In November 2011 we reported on the case of a golfer injured by a ball hit by another golfer.  The player and club found liable for the accident appealed to the Inner House of the Court of Session. 


In 2007, Anthony Phee, an inexperienced golfer, went out for a game of golf with three friends at Niddry Castle Golf Club ("the Club"), West Lothian. Mr Phee was walking along a path from the 6th green to the 7th tee, when he was hit in the face by a ball hit by Mr James Gordon from the 18th tee. As a result of the accident Mr Phee lost an eye.  

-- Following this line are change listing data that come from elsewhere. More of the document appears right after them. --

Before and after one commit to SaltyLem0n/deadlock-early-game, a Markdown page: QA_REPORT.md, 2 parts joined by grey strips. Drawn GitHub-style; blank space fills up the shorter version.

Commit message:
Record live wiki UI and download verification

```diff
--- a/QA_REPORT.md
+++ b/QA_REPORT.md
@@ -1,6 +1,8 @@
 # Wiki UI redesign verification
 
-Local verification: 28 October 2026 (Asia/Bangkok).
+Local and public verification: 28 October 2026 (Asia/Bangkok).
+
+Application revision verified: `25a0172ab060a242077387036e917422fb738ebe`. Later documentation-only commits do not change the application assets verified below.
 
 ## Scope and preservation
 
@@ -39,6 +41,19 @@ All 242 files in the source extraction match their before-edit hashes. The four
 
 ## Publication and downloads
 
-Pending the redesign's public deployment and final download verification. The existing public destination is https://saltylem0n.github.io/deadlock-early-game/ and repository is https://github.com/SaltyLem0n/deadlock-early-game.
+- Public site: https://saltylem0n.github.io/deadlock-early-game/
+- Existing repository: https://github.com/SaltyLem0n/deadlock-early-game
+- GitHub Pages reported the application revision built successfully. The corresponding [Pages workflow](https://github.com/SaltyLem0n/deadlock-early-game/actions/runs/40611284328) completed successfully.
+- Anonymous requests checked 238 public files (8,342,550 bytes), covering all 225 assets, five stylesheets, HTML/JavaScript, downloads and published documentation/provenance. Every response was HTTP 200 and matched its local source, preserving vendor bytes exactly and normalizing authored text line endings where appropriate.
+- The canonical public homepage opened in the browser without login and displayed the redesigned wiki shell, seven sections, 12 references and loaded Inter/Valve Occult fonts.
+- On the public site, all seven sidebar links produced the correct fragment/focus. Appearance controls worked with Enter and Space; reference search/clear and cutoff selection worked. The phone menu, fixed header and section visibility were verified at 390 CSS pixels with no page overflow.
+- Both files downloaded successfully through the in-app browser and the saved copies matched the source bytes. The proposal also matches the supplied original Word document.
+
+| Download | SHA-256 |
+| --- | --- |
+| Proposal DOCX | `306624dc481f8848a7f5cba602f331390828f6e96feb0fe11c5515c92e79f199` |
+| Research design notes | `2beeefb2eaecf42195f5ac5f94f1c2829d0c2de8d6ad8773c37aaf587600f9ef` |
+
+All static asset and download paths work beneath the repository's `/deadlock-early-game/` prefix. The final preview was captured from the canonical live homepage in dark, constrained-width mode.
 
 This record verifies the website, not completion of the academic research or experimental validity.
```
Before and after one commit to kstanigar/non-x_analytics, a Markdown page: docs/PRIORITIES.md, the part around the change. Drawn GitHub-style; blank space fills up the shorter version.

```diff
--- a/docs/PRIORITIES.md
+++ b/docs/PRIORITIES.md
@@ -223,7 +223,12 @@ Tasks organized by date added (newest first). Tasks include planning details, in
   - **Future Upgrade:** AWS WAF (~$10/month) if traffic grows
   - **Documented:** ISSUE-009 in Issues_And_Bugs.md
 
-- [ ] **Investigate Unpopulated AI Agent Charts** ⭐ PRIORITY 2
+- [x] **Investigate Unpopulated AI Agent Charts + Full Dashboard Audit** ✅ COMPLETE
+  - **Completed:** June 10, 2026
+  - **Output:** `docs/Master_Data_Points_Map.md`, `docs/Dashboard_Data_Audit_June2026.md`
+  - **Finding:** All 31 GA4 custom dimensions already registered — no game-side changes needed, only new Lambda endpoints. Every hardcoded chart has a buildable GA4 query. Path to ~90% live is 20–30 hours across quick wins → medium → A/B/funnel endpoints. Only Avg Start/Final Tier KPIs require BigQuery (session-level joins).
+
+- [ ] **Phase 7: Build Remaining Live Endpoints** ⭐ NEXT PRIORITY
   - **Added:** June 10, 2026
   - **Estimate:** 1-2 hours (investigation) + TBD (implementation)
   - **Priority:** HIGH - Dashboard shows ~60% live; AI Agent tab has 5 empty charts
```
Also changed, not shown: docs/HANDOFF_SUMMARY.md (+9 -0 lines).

At first instance the Court held that Mr Gordon owed a duty of care to Mr Phee, and should have been aware of the risk his tee shot posed to someone like Mr Phee. The Court decided that the Club had not risk assessed the course, and, notwithstanding the absence of any prior accidents, ought to have taken a more proactive approach and provided warning signs.

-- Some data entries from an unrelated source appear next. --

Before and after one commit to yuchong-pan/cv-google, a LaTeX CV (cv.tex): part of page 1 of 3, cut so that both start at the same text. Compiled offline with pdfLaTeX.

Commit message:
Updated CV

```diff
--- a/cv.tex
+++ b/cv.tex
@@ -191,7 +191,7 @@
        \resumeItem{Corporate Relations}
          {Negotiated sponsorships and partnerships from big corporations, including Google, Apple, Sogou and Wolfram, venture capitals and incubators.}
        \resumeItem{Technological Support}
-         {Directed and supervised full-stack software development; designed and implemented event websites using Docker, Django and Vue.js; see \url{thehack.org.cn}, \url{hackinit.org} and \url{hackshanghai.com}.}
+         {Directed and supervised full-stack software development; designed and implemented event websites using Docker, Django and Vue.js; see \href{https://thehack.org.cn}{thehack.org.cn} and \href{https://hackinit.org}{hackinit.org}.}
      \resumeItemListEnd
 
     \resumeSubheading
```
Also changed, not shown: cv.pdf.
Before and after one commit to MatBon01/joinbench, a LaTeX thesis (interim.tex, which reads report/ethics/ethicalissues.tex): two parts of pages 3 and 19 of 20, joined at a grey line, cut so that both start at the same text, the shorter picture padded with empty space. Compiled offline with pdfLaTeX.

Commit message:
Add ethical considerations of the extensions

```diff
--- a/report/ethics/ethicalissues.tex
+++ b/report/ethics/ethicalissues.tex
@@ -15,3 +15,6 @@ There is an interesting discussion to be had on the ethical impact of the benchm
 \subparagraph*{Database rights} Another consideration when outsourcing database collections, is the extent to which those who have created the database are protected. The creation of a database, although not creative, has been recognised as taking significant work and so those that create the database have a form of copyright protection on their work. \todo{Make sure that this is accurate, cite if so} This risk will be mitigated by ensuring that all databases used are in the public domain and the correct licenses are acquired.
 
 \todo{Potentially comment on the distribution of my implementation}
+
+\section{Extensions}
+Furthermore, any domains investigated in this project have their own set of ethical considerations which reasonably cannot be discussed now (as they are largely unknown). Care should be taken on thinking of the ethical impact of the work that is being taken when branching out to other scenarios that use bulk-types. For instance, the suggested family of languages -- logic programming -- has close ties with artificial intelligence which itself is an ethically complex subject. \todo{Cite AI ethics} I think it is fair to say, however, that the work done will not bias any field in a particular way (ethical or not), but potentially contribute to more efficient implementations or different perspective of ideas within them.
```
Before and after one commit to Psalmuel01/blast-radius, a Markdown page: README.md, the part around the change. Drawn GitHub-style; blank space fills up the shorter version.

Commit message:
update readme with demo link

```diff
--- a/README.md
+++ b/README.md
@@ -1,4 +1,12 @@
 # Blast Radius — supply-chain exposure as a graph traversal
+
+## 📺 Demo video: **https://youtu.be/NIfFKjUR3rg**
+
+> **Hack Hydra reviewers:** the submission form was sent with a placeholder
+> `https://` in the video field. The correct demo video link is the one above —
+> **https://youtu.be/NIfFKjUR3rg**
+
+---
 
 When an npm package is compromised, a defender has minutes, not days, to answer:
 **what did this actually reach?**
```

The judge decided that both Mr Gordon and the Club were liable and apportioned 70% of the liability to Mr Gordon and 30% to the Club.  Damages had been agreed at £400,000. 

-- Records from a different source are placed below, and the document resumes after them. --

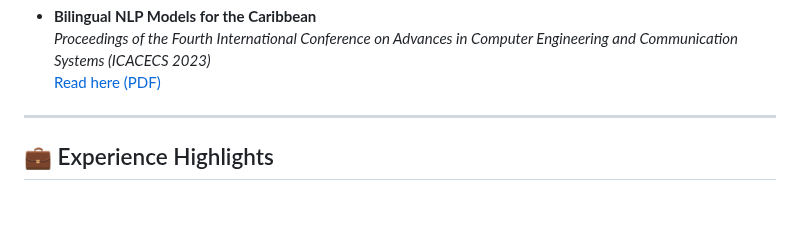
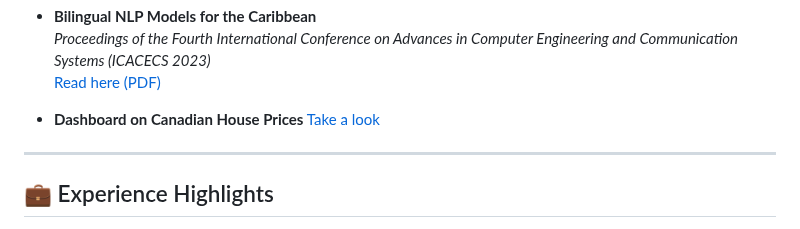
Before and after one commit to mindy001/mindy001, a Markdown page: README.md, the part around the change. GitHub-like rendering; blank space fills up the shorter version.

```diff
--- a/README.md
+++ b/README.md
@@ -34,7 +34,8 @@ I’m currently pursuing my **MSc in Data Science at the University of British C
   *Proceedings of the Fourth International Conference on Advances in Computer Engineering and Communication Systems (ICACECS 2023)*
   [Read here (PDF)](https://lab.tt/wp-content/uploads/2023/12/Bilingual_Dialect-Classification-using_NLP.pdf)
 
-
+- **Dashboard on Canadian House Prices**
+  [Take a look](https://canadian-house-prices.onrender.com/)
 ---
 
 ## 💼 Experience Highlights
```
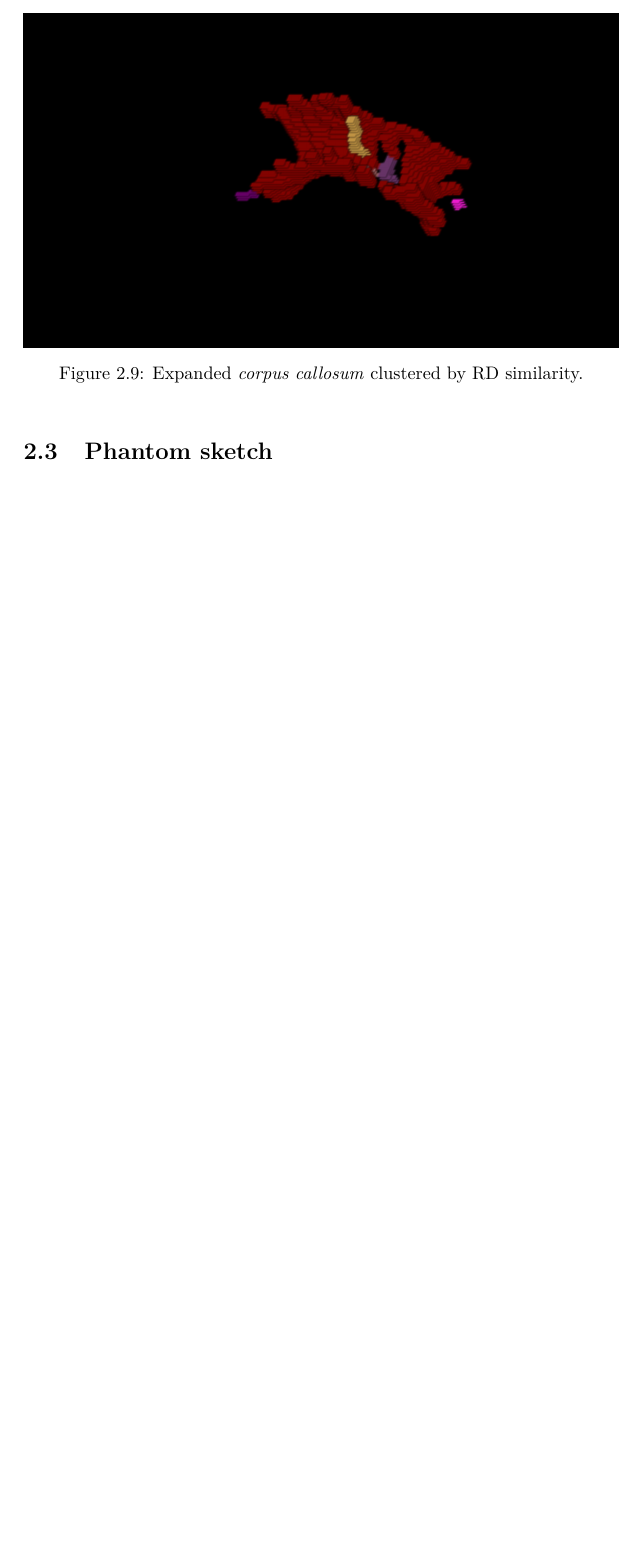
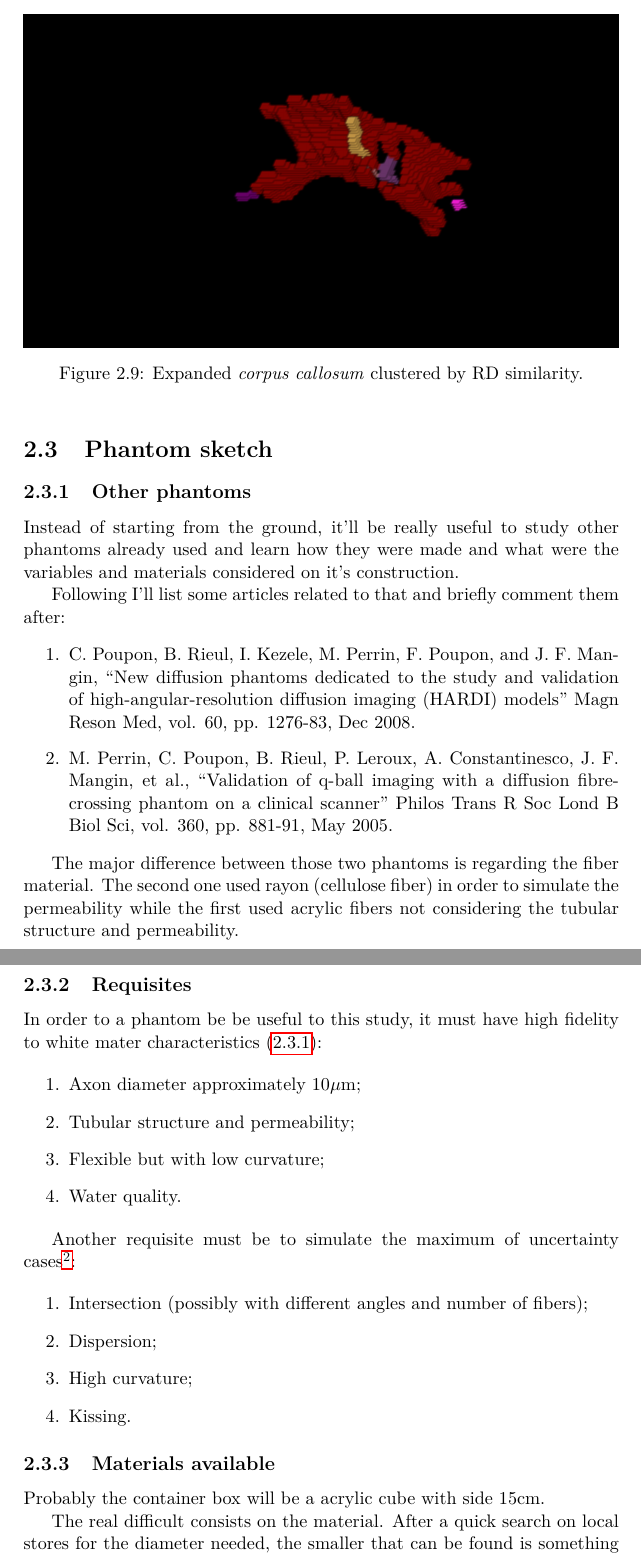
Before and after one commit to rafamanzo/tese, a LaTeX document (relatorios/2/2.tex): part of page 15 of 16 before the commit and two parts of pages 15 and 16 of 17 after it, the two joined at a grey line, cut so that both start at the same text, the shorter picture padded with empty space. Compiled offline with pdfLaTeX.

Commit message:
Phantom description

```diff
--- a/relatorios/2/2.tex
+++ b/relatorios/2/2.tex
@@ -275,6 +275,43 @@ Here follows a brief recapitulation from our last meeting on 08/01/2014.
     \end{figure}
 
 \section{Phantom sketch}
+  \subsection{Other phantoms}\label{subsec:other-phantoms}
+  Instead of starting from the ground, it'll be really useful to study other phantoms already used and learn how they were made and what were the variables and materials considered on it's construction.
+
+  Following I'll list some articles related to that and briefly comment them after:
+
+  \begin{enumerate}
+    \item C. Poupon, B. Rieul, I. Kezele, M. Perrin, F. Poupon, and J. F. Mangin, ``New diffusion phantoms dedicated to the study and validation of high-angular-resolution diffusion imaging (HARDI) models'' Magn Reson Med, vol. 60, pp. 1276-83, Dec 2008.
+    \item M. Perrin, C. Poupon, B. Rieul, P. Leroux, A. Constantinesco, J. F. Mangin, et al., ``Validation of q-ball imaging with a diffusion fibre-crossing phantom on a clinical scanner'' Philos Trans R Soc Lond B Biol Sci, vol. 360, pp. 881-91, May 2005.
+  \end{enumerate}
+
+  The major difference between those two phantoms is regarding the fiber material. The second one used rayon (cellulose fiber) in order to simulate the permeability while the first used acrylic fibers not considering the tubular structure and permeability.
+
+  \subsection{Requisites}
+  In order to a phantom be be useful to this study, it must have high fidelity to white mater characteristics (\ref{subsec:other-phantoms}):
+
+  \begin{enumerate}
+    \item Axon diameter approximately 10$\mu$m;
+    \item Tubular structure and permeability;
+    \item Flexible but with low curvature;
+    \item Water quality.
+  \end{enumerate}
+
+  Another requisite must be to simulate the maximum of uncertainty cases\footnote{M. R. Wiegell, H. B. Larsson, and V. J. Wedeen, ``Fiber crossing in human brain depicted with diffusion tensor MR imaging'' Radiology, vol. 217, pp. 897-903, Dec 2000.}:
+
+  \begin{enumerate}
+    \item Intersection (possibly with different angles and number of fibers);
+    \item Dispersion;
+    \item High curvature;
+    \item Kissing.
+  \end{enumerate}
+
+  \subsection{Materials available}
+  Probably the container box will be a acrylic cube with side 15cm.
+
+  The real difficult consists on the material. After a quick search on local stores for the diameter needed, the smaller that can be found is something about 0.20mm nylon fishing thread. One option would be to by lots of nylon acoustic guitar cords and shred the them, because the lowest notes cords are made of a bunch of nylon threads together.
+
+  A second concern will consist on how to obtain the desired shapes and it will probably be achieved with glue and some acrylic supports inside the container.
 
 \chapter{Discussion}
 
```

Both Mr Gordon and the Club appealed the court's decision arguing that there had been no breach of duty and that the accident had been caused by Mr Phee's sole fault or contributory negligence. Mr Gordon also submitted that, if he and the Club were liable for the accident, the Club should bear a greater proportion of the liability. 

The Inner House was not persuaded that the accident was caused by any fault or negligence of Mr Phee.  They decided that the court had been correct to find that both Mr Gordon and the Club were liable for Mr Phee's injuries.  However, the appeal court was of the view that the lion's share of the blame rested with the Club.  As such, they apportioned 20% of the liability to Mr Gordon and 80% to the Club.


This case highlights the importance of conducting and implementing a proper risk assessment when organising a sporting activity.  Golf clubs must review their courses for risk of injury and act appropriately. Golf clubs and players should also review their insurance cover.

Click here for a link to the judgment.